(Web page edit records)

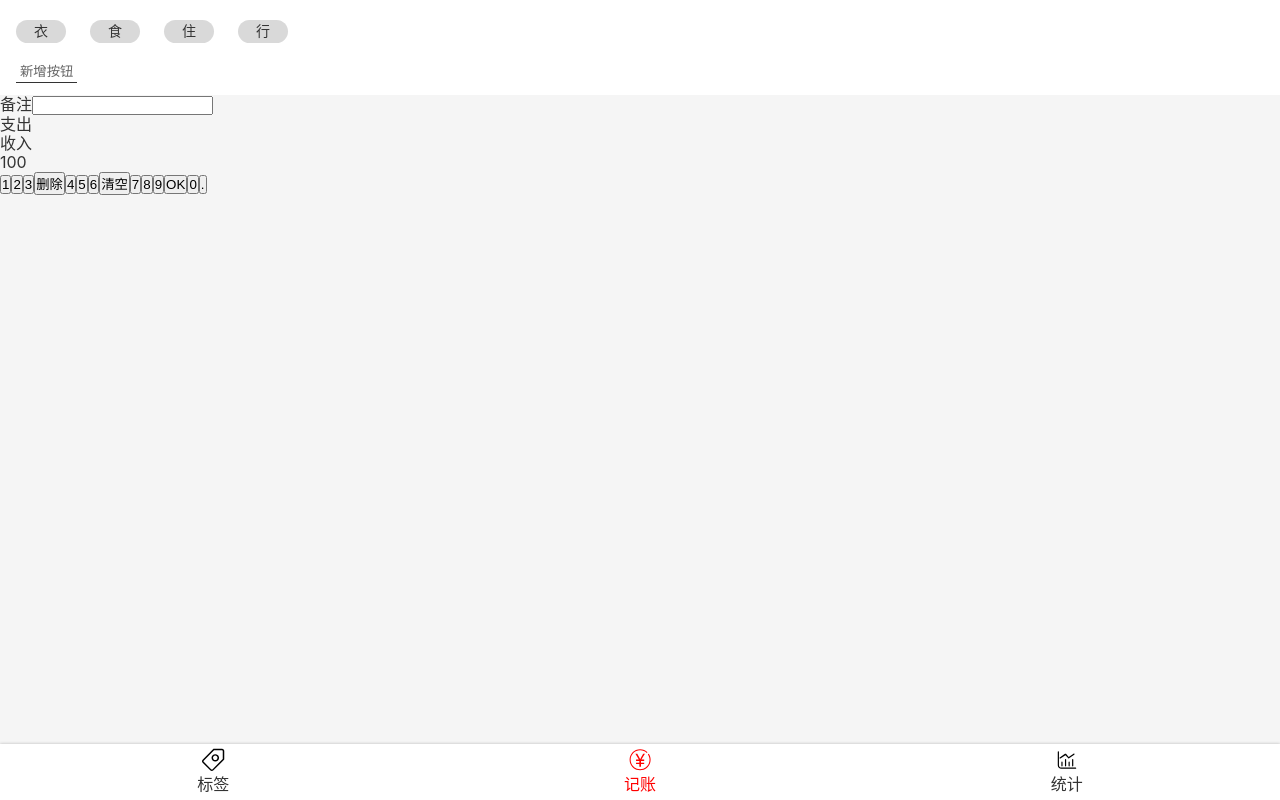
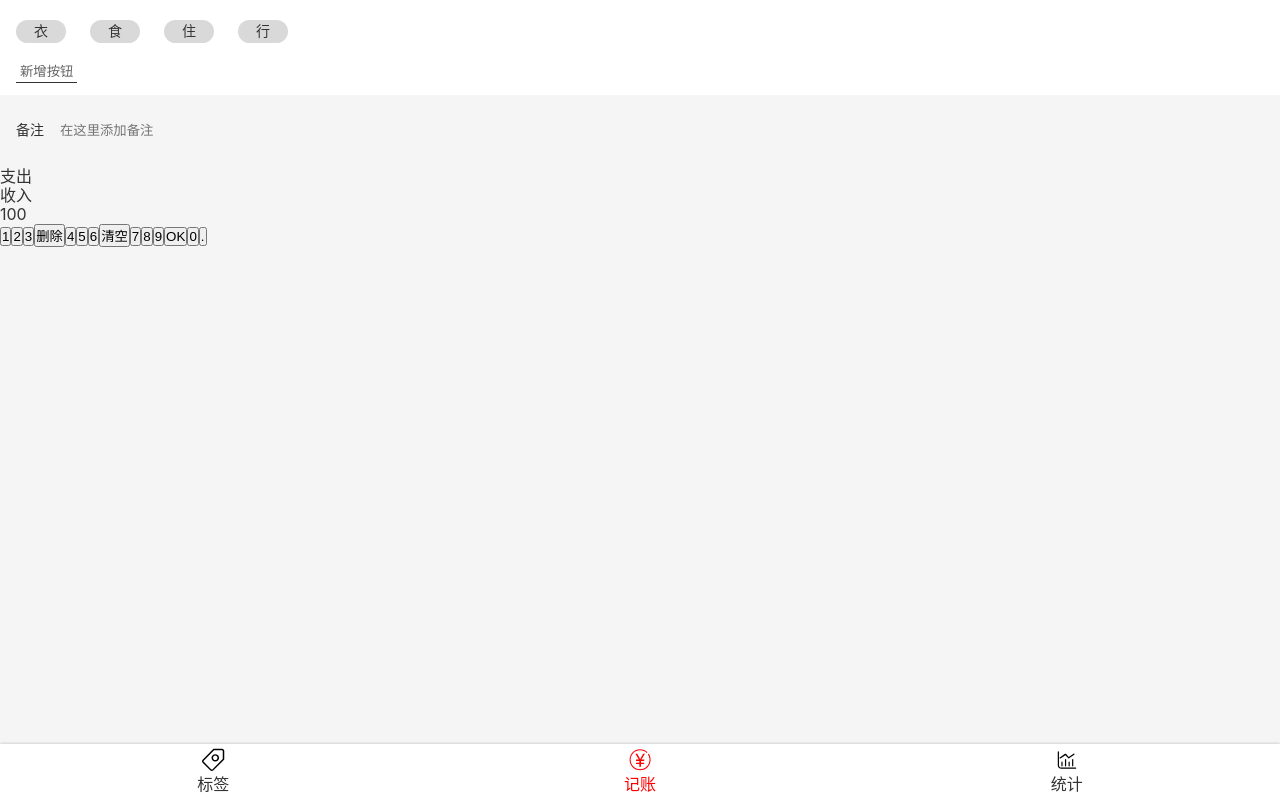
Before and after one commit to linzhengGithub/money-2-React, a React app: page /#/money in a window 1280 px wide. Built offline with nearby package versions, Linux system fonts and the light colour scheme.

Commit message:
完成NotesSection UI

```diff
--- a/src/views/Money.tsx
+++ b/src/views/Money.tsx
@@ -4,30 +4,32 @@ import styled from 'styled-components';
 
 
 const TagsSection = styled.section`
-  background: white;
-  padding: 12px 16px;
+  background: white;padding: 12px 16px;
   >ol{
     margin-left: -12px;
     >li{
-      background: #D9D9D9;
-      display: inline-block;
-      margin: 8px 12px;
-      border-radius: 18px;
-      padding: 3px 18px;
-      font-size: 14px;
+      background: #D9D9D9;display: inline-block;margin: 8px 12px;
+      border-radius: 18px;padding: 3px 18px;font-size: 14px;
     }
   }
    >button{
-    background: none;
-    border: none;
-    padding: 2px 4px;
+    background: none;border: none;padding: 2px 4px;
     border-bottom: 1px solid #333;
-    color: #666;
-    margin-top: 8px;
+    color: #666;margin-top: 8px;
   }
 `
 const NotesSection = styled.section`
-
+  background: #f5f5f5;padding: 0 16px;font-size: 14px;
+  >label{
+    display: flex;align-items: center;
+    >span{
+      margin-right: 16px;white-space: nowrap;
+    }
+    >input{
+      display: block;width:100%;height: 72px;
+      background: none;border: none;
+    }
+  }
 `
 const CategorySection = styled.section`
 
@@ -51,7 +53,7 @@ function Money() {
       <NotesSection>
         <label>
           <span>备注</span>
-          <input type="text"/>
+          <input type="text" placeholder="在这里添加备注"/>
         </label>
       </NotesSection>
       <CategorySection>
```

• Work order:
Extract the text of all the records above verbatim, excluding pictures.

• Task answer:
Before and after one commit to linzhengGithub/money-2-React, a React app: page /#/money in a window 1280 px wide. Built offline with nearby package versions, Linux system fonts and the light colour scheme.

Commit message:
完成NotesSection UI

```diff
--- a/src/views/Money.tsx
+++ b/src/views/Money.tsx
@@ -4,30 +4,32 @@ import styled from 'styled-components';
 
 
 const TagsSection = styled.section`
-  background: white;
-  padding: 12px 16px;
+  background: white;padding: 12px 16px;
   >ol{
     margin-left: -12px;
     >li{
-      background: #D9D9D9;
-      display: inline-block;
-      margin: 8px 12px;
-      border-radius: 18px;
-      padding: 3px 18px;
-      font-size: 14px;
+      background: #D9D9D9;display: inline-block;margin: 8px 12px;
+      border-radius: 18px;padding: 3px 18px;font-size: 14px;
     }
   }
    >button{
-    background: none;
-    border: none;
-    padding: 2px 4px;
+    background: none;border: none;padding: 2px 4px;
     border-bottom: 1px solid #333;
-    color: #666;
-    margin-top: 8px;
+    color: #666;margin-top: 8px;
   }
 `
 const NotesSection = styled.section`
-
+  background: #f5f5f5;padding: 0 16px;font-size: 14px;
+  >label{
+    display: flex;align-items: center;
+    >span{
+      margin-right: 16px;white-space: nowrap;
+    }
+    >input{
+      display: block;width:100%;height: 72px;
+      background: none;border: none;
+    }
+  }
 `
 const CategorySection = styled.section`
 
@@ -51,7 +53,7 @@ function Money() {
       <NotesSection>
         <label>
           <span>备注</span>
-          <input type="text"/>
+          <input type="text" placeholder="在这里添加备注"/>
         </label>
       </NotesSection>
       <CategorySection>
```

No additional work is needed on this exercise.